Segment Open
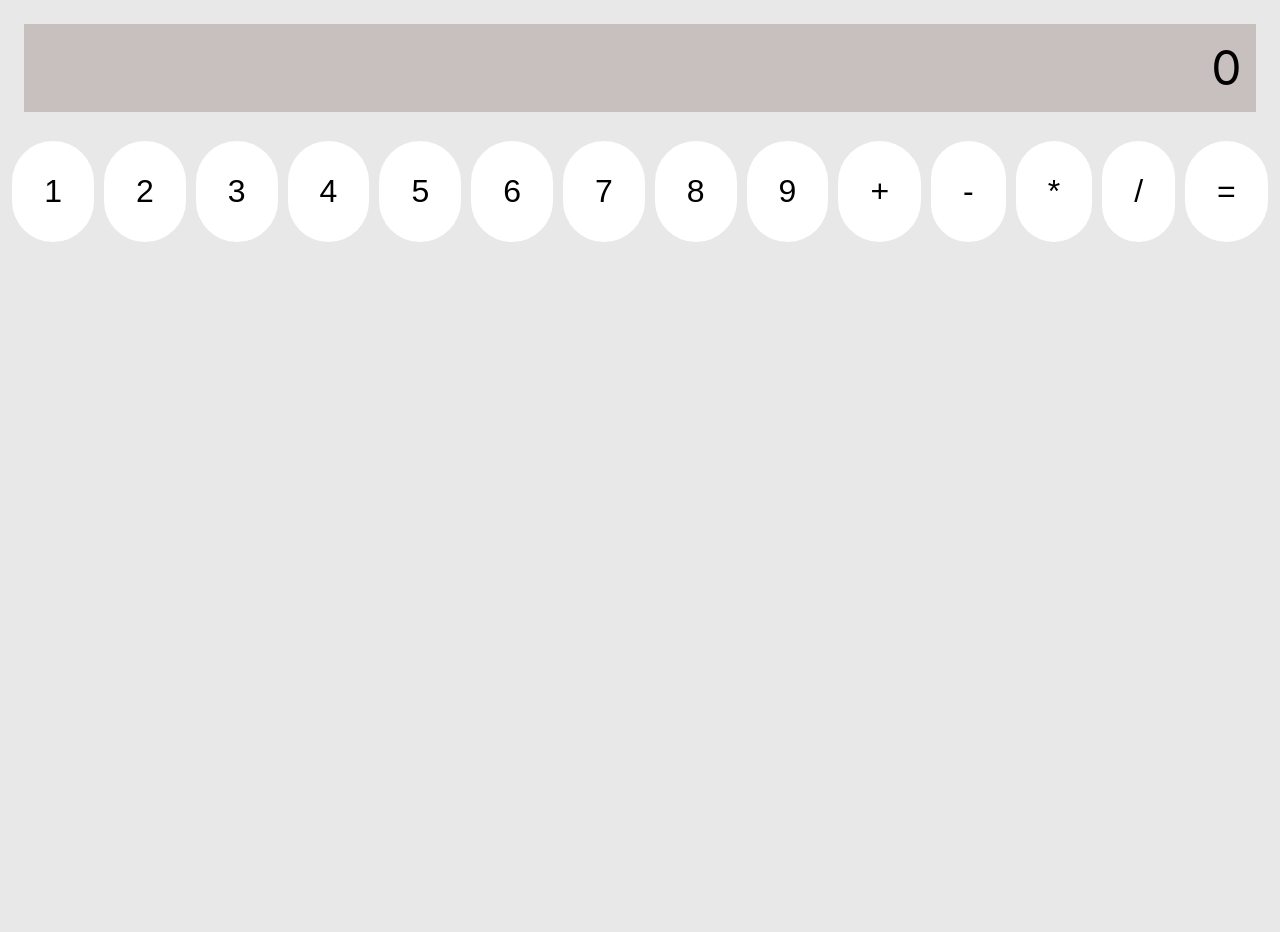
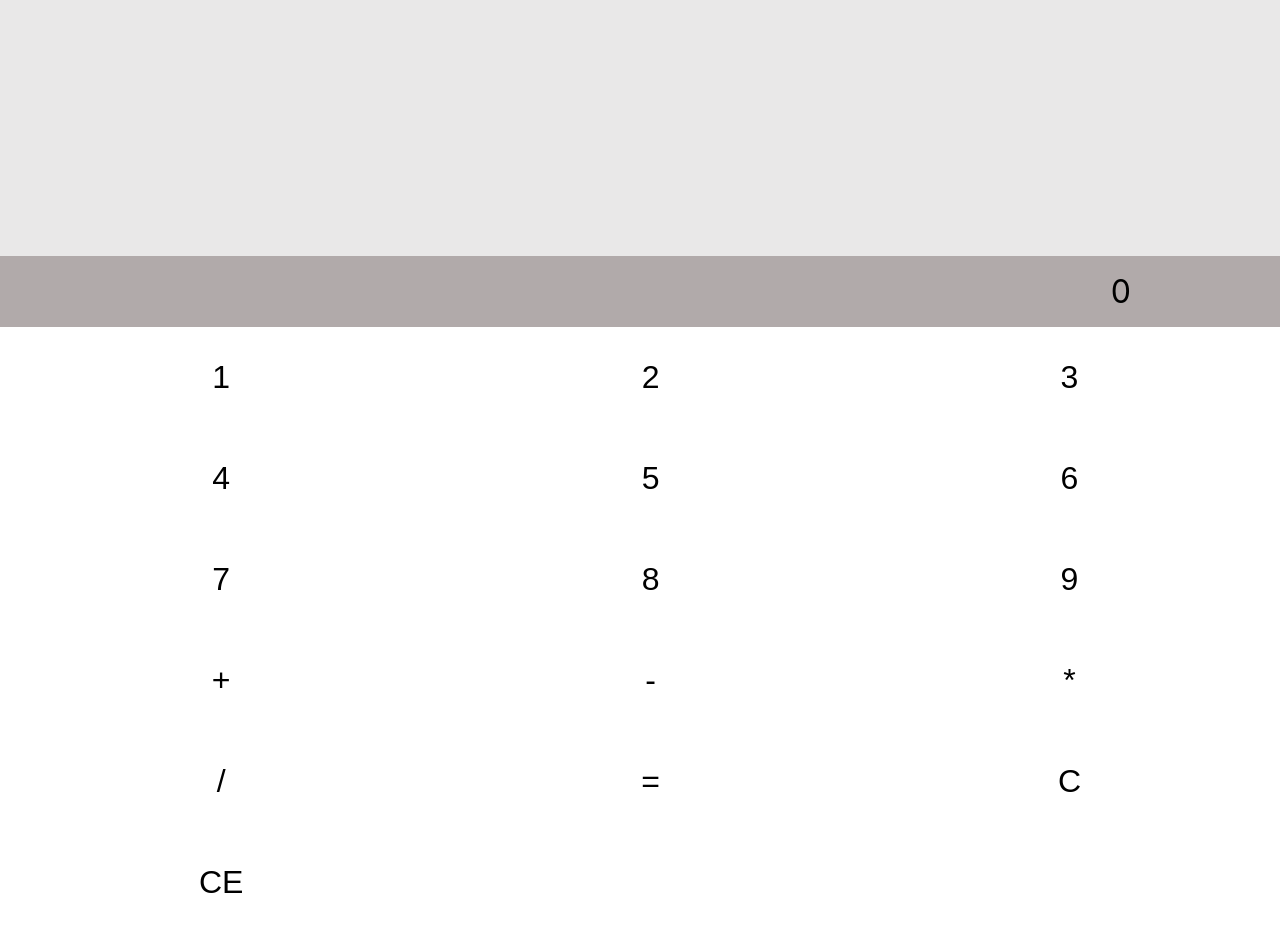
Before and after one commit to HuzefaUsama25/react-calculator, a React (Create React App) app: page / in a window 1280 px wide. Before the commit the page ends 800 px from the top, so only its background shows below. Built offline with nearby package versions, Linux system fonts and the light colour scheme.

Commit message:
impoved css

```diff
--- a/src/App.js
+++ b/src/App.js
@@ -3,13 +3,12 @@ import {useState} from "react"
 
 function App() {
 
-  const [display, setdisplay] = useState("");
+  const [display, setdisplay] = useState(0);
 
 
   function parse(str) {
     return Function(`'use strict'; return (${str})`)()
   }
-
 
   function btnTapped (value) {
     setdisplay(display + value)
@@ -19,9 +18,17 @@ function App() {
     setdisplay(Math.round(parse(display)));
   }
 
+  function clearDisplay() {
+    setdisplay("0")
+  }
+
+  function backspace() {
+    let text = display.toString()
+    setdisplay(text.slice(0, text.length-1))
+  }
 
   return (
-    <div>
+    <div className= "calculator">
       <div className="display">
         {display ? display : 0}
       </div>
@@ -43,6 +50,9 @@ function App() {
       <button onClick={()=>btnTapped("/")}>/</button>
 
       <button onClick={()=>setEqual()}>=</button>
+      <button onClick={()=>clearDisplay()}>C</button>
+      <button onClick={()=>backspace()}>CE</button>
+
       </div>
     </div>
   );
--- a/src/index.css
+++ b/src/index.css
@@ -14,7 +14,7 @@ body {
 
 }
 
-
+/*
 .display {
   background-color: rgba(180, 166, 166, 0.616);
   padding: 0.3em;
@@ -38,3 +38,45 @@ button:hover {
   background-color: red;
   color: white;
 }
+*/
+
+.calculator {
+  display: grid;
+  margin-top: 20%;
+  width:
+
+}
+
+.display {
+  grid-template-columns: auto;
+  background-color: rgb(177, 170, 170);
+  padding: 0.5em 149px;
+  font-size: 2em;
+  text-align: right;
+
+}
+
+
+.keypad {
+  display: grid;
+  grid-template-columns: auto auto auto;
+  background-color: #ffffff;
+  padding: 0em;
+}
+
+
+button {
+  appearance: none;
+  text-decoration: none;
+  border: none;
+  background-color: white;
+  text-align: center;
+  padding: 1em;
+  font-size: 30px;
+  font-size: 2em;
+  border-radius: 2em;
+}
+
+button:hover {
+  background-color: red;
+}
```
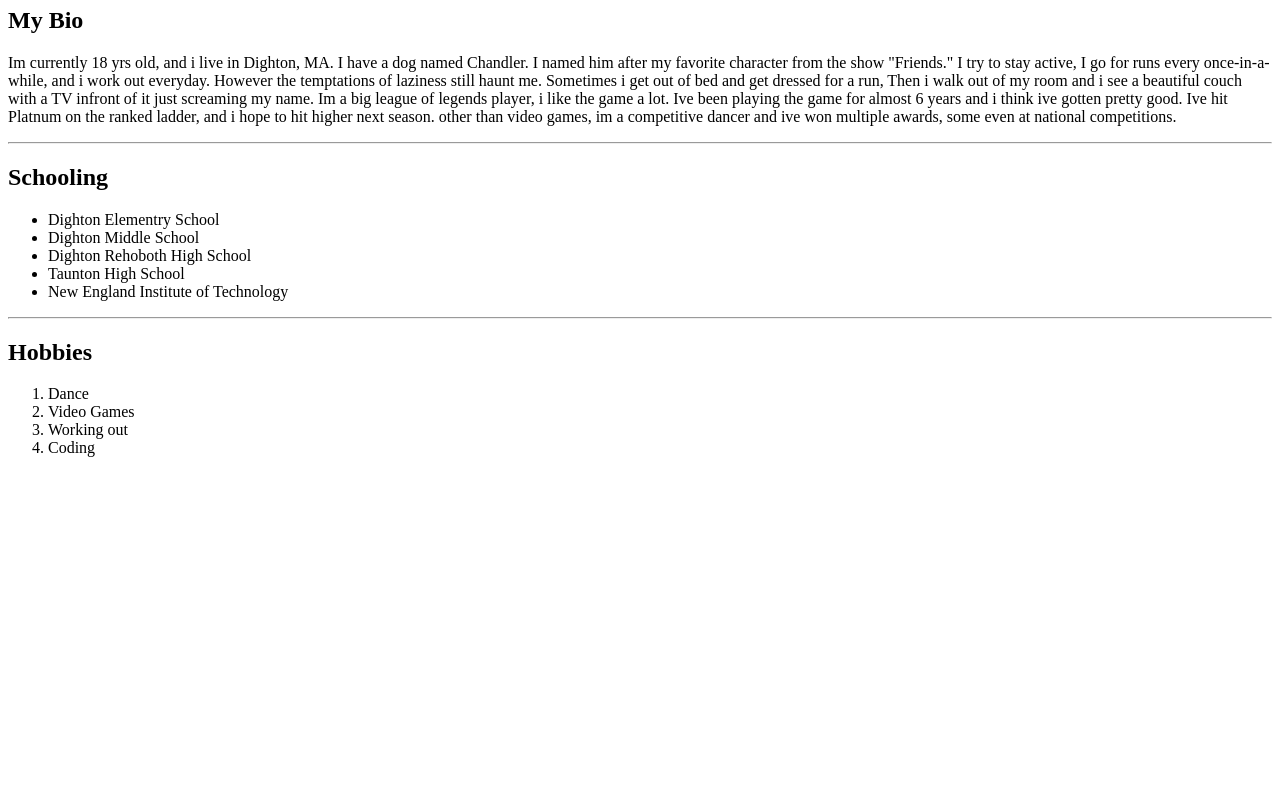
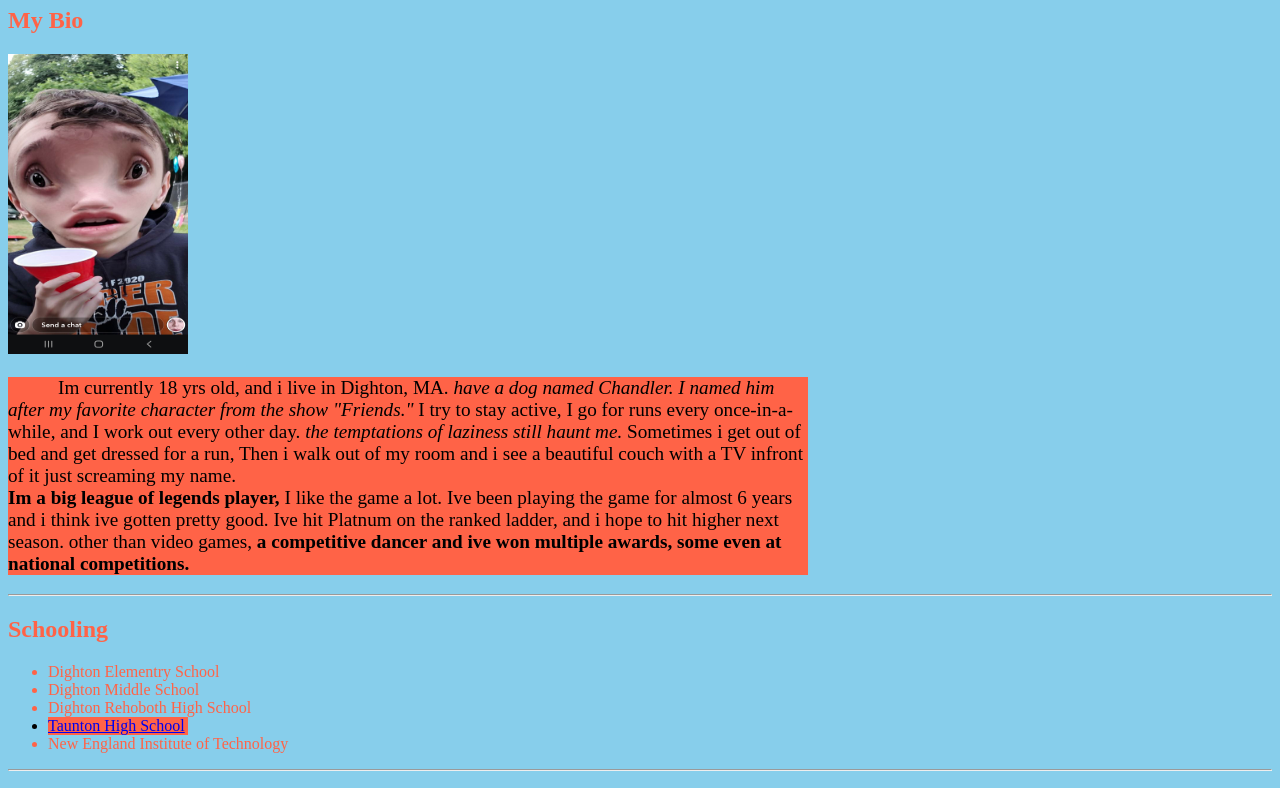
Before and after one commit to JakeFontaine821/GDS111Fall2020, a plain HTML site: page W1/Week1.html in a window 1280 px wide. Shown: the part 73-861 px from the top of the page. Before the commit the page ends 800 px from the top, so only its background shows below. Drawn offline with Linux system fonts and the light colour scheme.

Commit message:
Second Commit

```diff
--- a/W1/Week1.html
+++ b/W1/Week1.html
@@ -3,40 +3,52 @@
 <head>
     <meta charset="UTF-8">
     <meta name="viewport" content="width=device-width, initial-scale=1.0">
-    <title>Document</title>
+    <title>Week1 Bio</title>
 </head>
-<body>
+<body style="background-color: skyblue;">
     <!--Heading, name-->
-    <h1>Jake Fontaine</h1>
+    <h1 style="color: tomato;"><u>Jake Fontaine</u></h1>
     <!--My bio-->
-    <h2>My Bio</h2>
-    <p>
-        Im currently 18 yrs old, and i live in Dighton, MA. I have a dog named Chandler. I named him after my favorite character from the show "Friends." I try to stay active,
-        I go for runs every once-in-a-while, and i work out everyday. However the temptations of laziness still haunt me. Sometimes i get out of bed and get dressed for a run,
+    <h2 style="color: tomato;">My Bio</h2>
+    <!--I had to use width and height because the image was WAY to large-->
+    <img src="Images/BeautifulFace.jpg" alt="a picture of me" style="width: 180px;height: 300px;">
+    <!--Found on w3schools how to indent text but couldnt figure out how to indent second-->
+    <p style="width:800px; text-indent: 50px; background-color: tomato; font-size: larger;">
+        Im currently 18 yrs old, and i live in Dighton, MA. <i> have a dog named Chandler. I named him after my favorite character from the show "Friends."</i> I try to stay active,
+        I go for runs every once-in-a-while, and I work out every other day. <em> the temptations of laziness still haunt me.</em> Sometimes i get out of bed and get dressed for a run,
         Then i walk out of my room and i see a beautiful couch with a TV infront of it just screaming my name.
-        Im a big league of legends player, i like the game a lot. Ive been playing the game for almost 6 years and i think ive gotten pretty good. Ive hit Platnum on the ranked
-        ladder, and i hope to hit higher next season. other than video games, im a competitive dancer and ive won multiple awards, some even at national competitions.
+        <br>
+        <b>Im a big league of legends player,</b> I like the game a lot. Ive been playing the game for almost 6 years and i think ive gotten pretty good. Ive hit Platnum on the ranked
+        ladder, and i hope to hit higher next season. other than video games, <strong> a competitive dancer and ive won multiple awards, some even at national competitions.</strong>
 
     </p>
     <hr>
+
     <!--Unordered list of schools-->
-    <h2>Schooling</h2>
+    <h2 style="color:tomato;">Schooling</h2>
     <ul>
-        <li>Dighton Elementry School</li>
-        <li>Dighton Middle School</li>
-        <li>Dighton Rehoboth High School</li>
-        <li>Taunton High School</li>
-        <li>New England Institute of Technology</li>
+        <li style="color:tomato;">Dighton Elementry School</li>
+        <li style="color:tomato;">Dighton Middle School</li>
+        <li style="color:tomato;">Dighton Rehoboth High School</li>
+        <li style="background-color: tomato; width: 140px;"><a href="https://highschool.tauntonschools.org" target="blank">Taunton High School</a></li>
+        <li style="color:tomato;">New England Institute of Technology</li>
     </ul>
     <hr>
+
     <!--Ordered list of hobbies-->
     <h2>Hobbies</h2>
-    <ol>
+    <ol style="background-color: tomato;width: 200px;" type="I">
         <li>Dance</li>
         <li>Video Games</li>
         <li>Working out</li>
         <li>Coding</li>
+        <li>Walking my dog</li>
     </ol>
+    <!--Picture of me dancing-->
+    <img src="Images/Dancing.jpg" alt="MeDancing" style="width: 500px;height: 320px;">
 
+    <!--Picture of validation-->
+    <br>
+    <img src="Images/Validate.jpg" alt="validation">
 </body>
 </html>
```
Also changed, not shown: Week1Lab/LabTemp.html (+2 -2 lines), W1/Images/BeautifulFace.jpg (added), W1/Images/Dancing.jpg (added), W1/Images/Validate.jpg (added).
Segment Closed
▶ Problem statement
Copy each line in the listing where "padding" appears.

▶ Problem solution
   padding: 0.3em;
+  padding: 0.5em 149px;
+  padding: 0em;
+  padding: 1em;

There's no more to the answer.